Aim for shoes that have, at most, 1-2 small creases. The creases will usually develop about 1/3rd of the way down the shoe, where the toe of the shoe starts to meet the vamp (technically called the “throat line” of the shoe). These creases aren’t obvious when the shoes are worn and will usually develop naturally over time, even if the shoes are stored using shoe trees and treated with care by their owner.
Don’t get shoes with worn soles, unless they’re extremely cheap
Buying the cheapest high-end shoes you can find on eBay will often cost you far more than you expect. One of the biggest advantages of Goodyear welted shoes from Allen Edmonds and other companies is that they can be resolved once they wear out, usually at a cost of around $100 to $125. While this massively lowers the cost of owning the shoes over 10+ years, buying shoes with worn-out soles can add an extra $100 to your eBay find in resoling costs.
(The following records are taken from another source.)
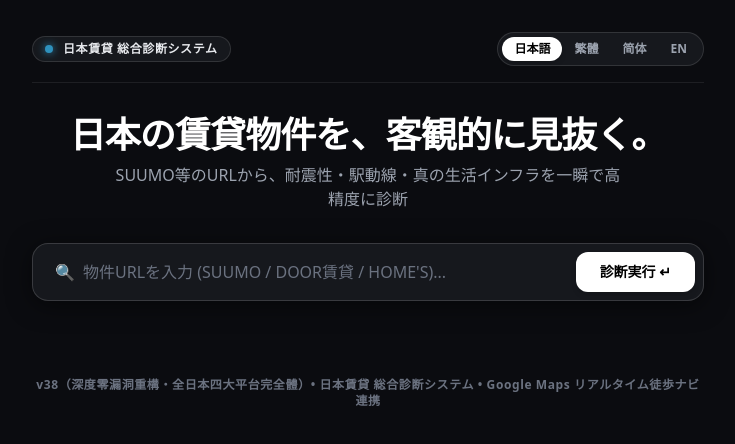
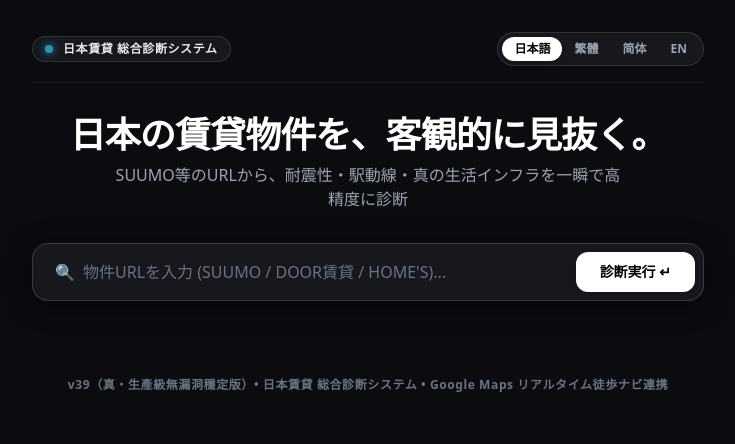
Before and after one commit to michaelbbr/japan-rental-checker, a Next.js app: page / in a window 1280 px wide. Shown: the top 444 px of the page, without its empty margins (272-1007 px from the left). Built offline with nearby package versions, Linux system fonts and the light colour scheme.

Commit message:
Add files via upload

```diff
--- a/app/api/evaluate/route.ts
+++ b/app/api/evaluate/route.ts
@@ -202,6 +202,7 @@ export async function POST(req: NextRequest) {
 
     const html = await response.text();
     const bodyOnlyHtml = html.replace(/<head\b[^<]*(?:(?!<\/head>)<[^<]*)*<\/head>/gi, '');
+    const bodyClean = bodyOnlyHtml;
 
     const stripHtml = (str: string): string => {
       return str
@@ -502,7 +503,7 @@ export async function POST(req: NextRequest) {
     }
 
     // G. Road Proximity (Strictly based on road keywords, never hardcoded property names!)
-    const bodyCleanNoNav = bodyClean.replace(/<nav\b[^<]*(?:(?!<\/nav>)<[^<]*)*<\/nav>/gi, '');
+    const bodyCleanNoNav = bodyOnlyHtml.replace(/<nav\b[^<]*(?:(?!<\/nav>)<[^<]*)*<\/nav>/gi, '');
     if (
       bodyCleanNoNav.includes("甲州街道沿い") ||
       bodyCleanNoNav.includes("首都高沿い") ||
--- a/app/page.tsx
+++ b/app/page.tsx
@@ -41,7 +41,7 @@ export default function Home() {
       tier3Title: "③ 内見時のチェックリスト",
       copyChecklist: "［ リストをコピー ］",
       copied: "✓ コピー完了",
-      footer: "v38（深度零漏洞重構・全日本四大平台完全體）• 日本賃貸 総合診断システム • Google Maps リアルタイム徒歩ナビ連携",
+      footer: "v39（真・生產級無漏洞穩定版）• 日本賃貸 総合診断システム • Google Maps リアルタイム徒歩ナビ連携",
       vacantBadge: "満室（現在募集中なし / N/A）",
       mapsLiveBadge: "● Google Maps リアルタイム連動",
       reasonBoxHeader: "判定理由・評価根拠",
@@ -71,7 +71,7 @@ export default function Home() {
       tier3Title: "③ 現場內見確認清單",
       copyChecklist: "［ 複製清單 ］",
       copied: "✓ 已複製",
-      footer: "v38（深度零漏洞重構・全日本四大平台完全體）• 日本租房 綜合診斷系統 • Google Maps 徒步導航串接",
+      footer: "v39（真・生產級無漏洞穩定版）• 日本租房 綜合診斷系統 • Google Maps 徒步導航串接",
       vacantBadge: "目前滿室（無招租中 / N/A）",
       mapsLiveBadge: "● 即時地圖連線",
       reasonBoxHeader: "評分理由與依據",
```
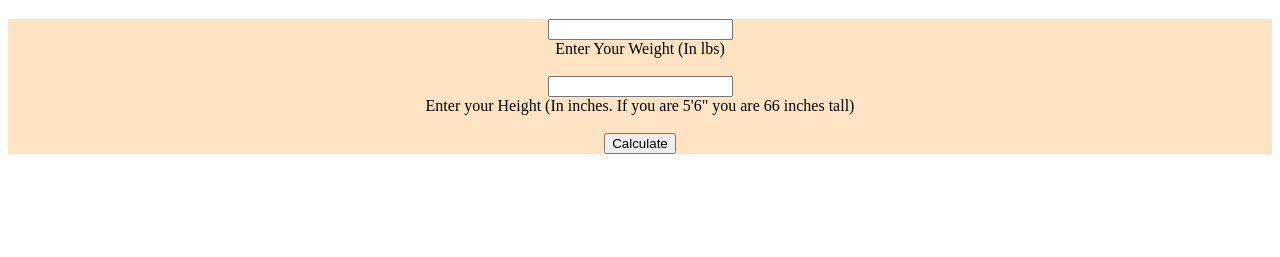
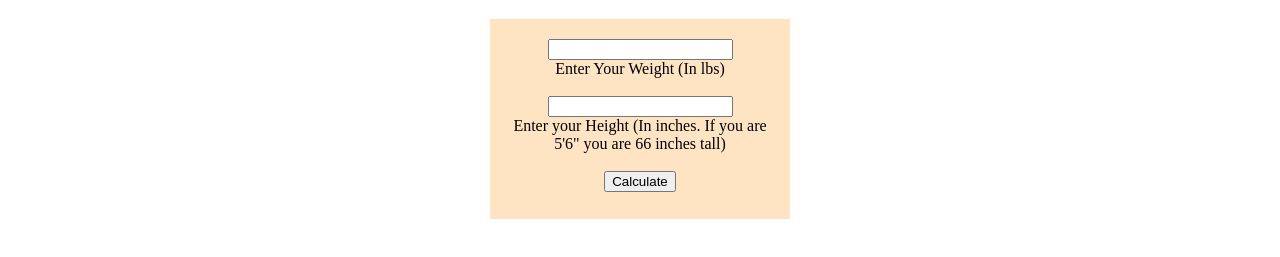
Before and after one commit to DwayneLaughlin/bmiproject, a plain HTML site: page index.html in a window 1280 px wide. Shown: the part 61-318 px from the top of the page. Drawn offline with Linux system fonts and the light colour scheme.

Commit message:
added more css to input box

```diff
--- a/app.css
+++ b/app.css
@@ -2,10 +2,15 @@
     background-color: bisque;
     margin: auto;
     text-align: center;
+    width: 300px;
+    height: 200px;
+    padding: 20px;
+    box-sizing: border-box;
 }
 
 #parent{
     background-color: bisque;
     margin: auto;
     text-align: center;
+
 }
```
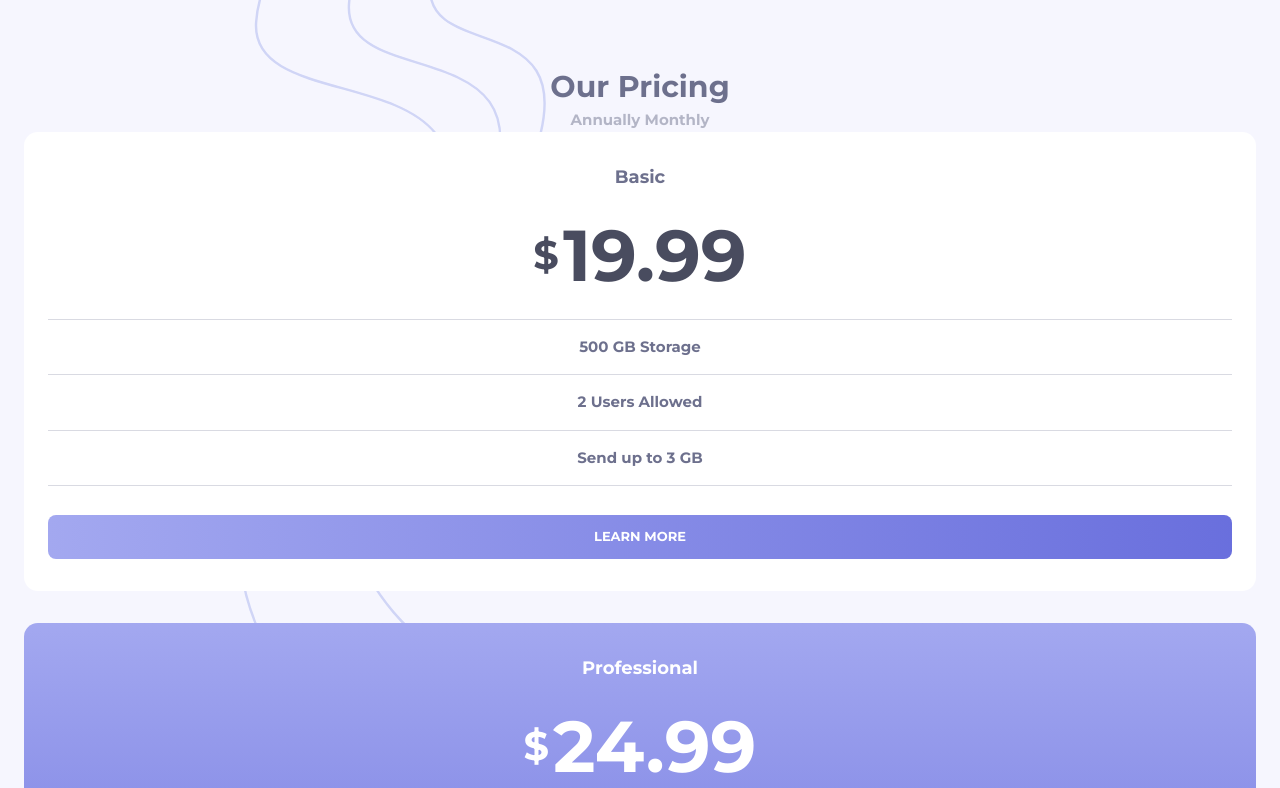
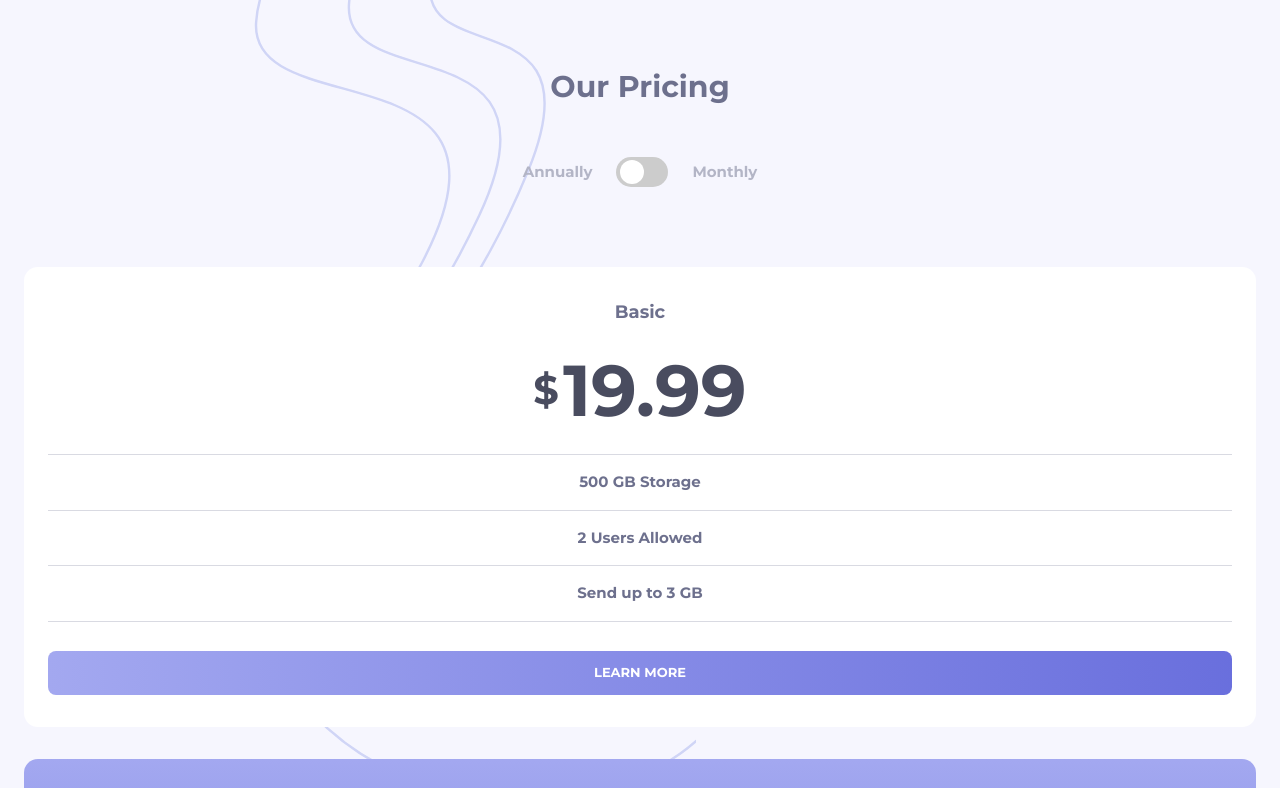
Before and after one commit to felipetn1989/pricing-component-with-toggle-master, a plain HTML site: page index.html in a window 1280 px wide. Shown: the top 788 px of the page. Drawn offline with Linux system fonts and the light colour scheme.

Commit message:
finished desktop design

```diff
--- a/index.html
+++ b/index.html
@@ -19,7 +19,14 @@
   <body>
     <main class="pricing">
       <h1>Our Pricing</h1>
-      <div class="choice">Annually Monthly</div>
+      <div class="choice">
+        Annually
+        <label class="switch">
+          <input type="checkbox" />
+          <span class="slider round"></span>
+        </label>
+        Monthly
+      </div>
       <div class="pricing__plans">
         <section class="planInfo planBasic white">
           <h2>Basic</h2>
--- a/styles/style.css
+++ b/styles/style.css
@@ -95,6 +95,75 @@ h6 {
   --fw-bold: 700;
 }
 
+/* w3schools toggle template */
+
+/* The switch - the box around the slider */
+.switch {
+  position: relative;
+  display: inline-block;
+  width: 3.25rem;
+  height: 1.875rem;
+}
+
+/* Hide default HTML checkbox */
+.switch input {
+  opacity: 0;
+  width: 0;
+  height: 0;
+}
+
+/* The slider */
+.slider {
+  position: absolute;
+  cursor: pointer;
+  top: 0;
+  left: 0;
+  right: 0;
+  bottom: 0;
+  background-color: #ccc;
+  -webkit-transition: 0.4s;
+  transition: 0.4s;
+}
+
+.slider:before {
+  position: absolute;
+  content: "";
+  height: 1.5rem;
+  width: 1.5rem;
+  left: 0.25rem;
+  bottom: 0.1875rem;
+  background-color: white;
+  -webkit-transition: 0.4s;
+  transition: 0.4s;
+}
+
+input:checked + .slider {
+  background-image: linear-gradient(
+    to right,
+    var(--Linear-Gradient1),
+    var(--Linear-Gradient2)
+  );
+}
+
+input:focus + .slider {
+  box-shadow: 0 0 1px #2196f3;
+}
+
+input:checked + .slider:before {
+  -webkit-transform: translateX(1.25rem);
+  -ms-transform: translateX(1.25rem);
+  transform: translateX(1.25rem);
+}
+
+/* Rounded sliders */
+.slider.round {
+  border-radius: 2.125rem;
+}
+
+.slider.round:before {
+  border-radius: 50%;
+}
+
 /* General Settings */
 
 body {
@@ -118,13 +187,21 @@ ul {
   padding: 0;
 }
 
+.choice {
+  display: flex;
+  justify-content: center;
+  align-items: center;
+  gap: 1.5rem;
+  margin: 3rem 0 5rem 0;
+}
+
 .planFeatures li {
-  border-top: 1px solid hsla(234, 14%, 74%, 0.500);
+  border-top: 1px solid hsla(234, 14%, 74%, 0.5);
   padding: 1rem 0;
 }
 
 .planFeatures li:last-child {
-  border-bottom: 1px solid hsla(234, 14%, 74%, 0.500);
+  border-bottom: 1px solid hsla(234, 14%, 74%, 0.5);
 }
 
 .pricing__plans {
@@ -147,12 +224,16 @@ ul {
 }
 
 .purple {
-    background-image: linear-gradient(to bottom, var(--Linear-Gradient1), var(--Linear-Gradient2));
-    color: white;
+  background-image: linear-gradient(
+    to bottom,
+    var(--Linear-Gradient1),
+    var(--Linear-Gradient2)
+  );
+  color: white;
 }
 
 .purple .planValue {
-    color: white;
+  color: white;
 }
 
 .planValue {
@@ -185,12 +266,13 @@ ul {
 }
 
 .purpleButton {
-    background-image: unset;
-    background-color: white;
-    color: var(--Linear-Gradient2);
+  background-image: unset;
+  background-color: white;
+  color: var(--Linear-Gradient2);
 }
 
 .attribution {
+  margin-top: 2rem;
   font-size: 0.6875rem;
   text-align: center;
 }
```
Look for signs of wear on the sole of the shoes before you bid. The most obvious sign that shoes need to be resoled is serious wear on the leather. If a pair of shoes have holes in their soles, they’re too worn out to buy and wear right away. It’s also important to look at the condition of the welting on the soles. If the welt stitching is seriously worn down to the point where it’s no longer easy to see, the shoes are due to be resolved. These can still be good buys if you can get them for $50 or less, but you’ll need to be prepared to spend an extra $100 for resolving within a few months of buying them.
Don’t limit yourself to Allen Edmonds
Allen Edmonds is arguably the most popular brand of high-end men’s Goodyear welted shoes, but they’re not the only brand that you can find on eBay. The huge popularity of Allen Edmonds means that equally good shoes from Loake, an English shoe company, are often available in better condition and for lower prices. If you look hard, you can even get great deals on better quality shoes from brands like Crockett & Jones or Alden for similar prices to Allen Edmonds.
Don’t feel limited by a brand name. If a shoe is Goodyear welted (or in some cases, blake stitched or hand welted), made by a reliable company, constructed in the USA, England, or Italy, and sold at retail for $300+, it’s usually a high-quality shoe that will last for a long time. There are some exceptions, but if you search for buyer reviews and seek out reliable, high-quality brands, you can easily fill your closet with great shoes at a fraction of the regular retail price.
Buying used shoes can be a hit and miss game, but since most Allen Edmonds shoes are Goodyear welted and made using high-quality leather that lasts for a long time, even old, “worn out” shoes can be turned into new looking ones with a quick visit to your local cobbler. If you can find a pair that’s not very worn out (and there are a lot of those available, by the way) you can save even more money.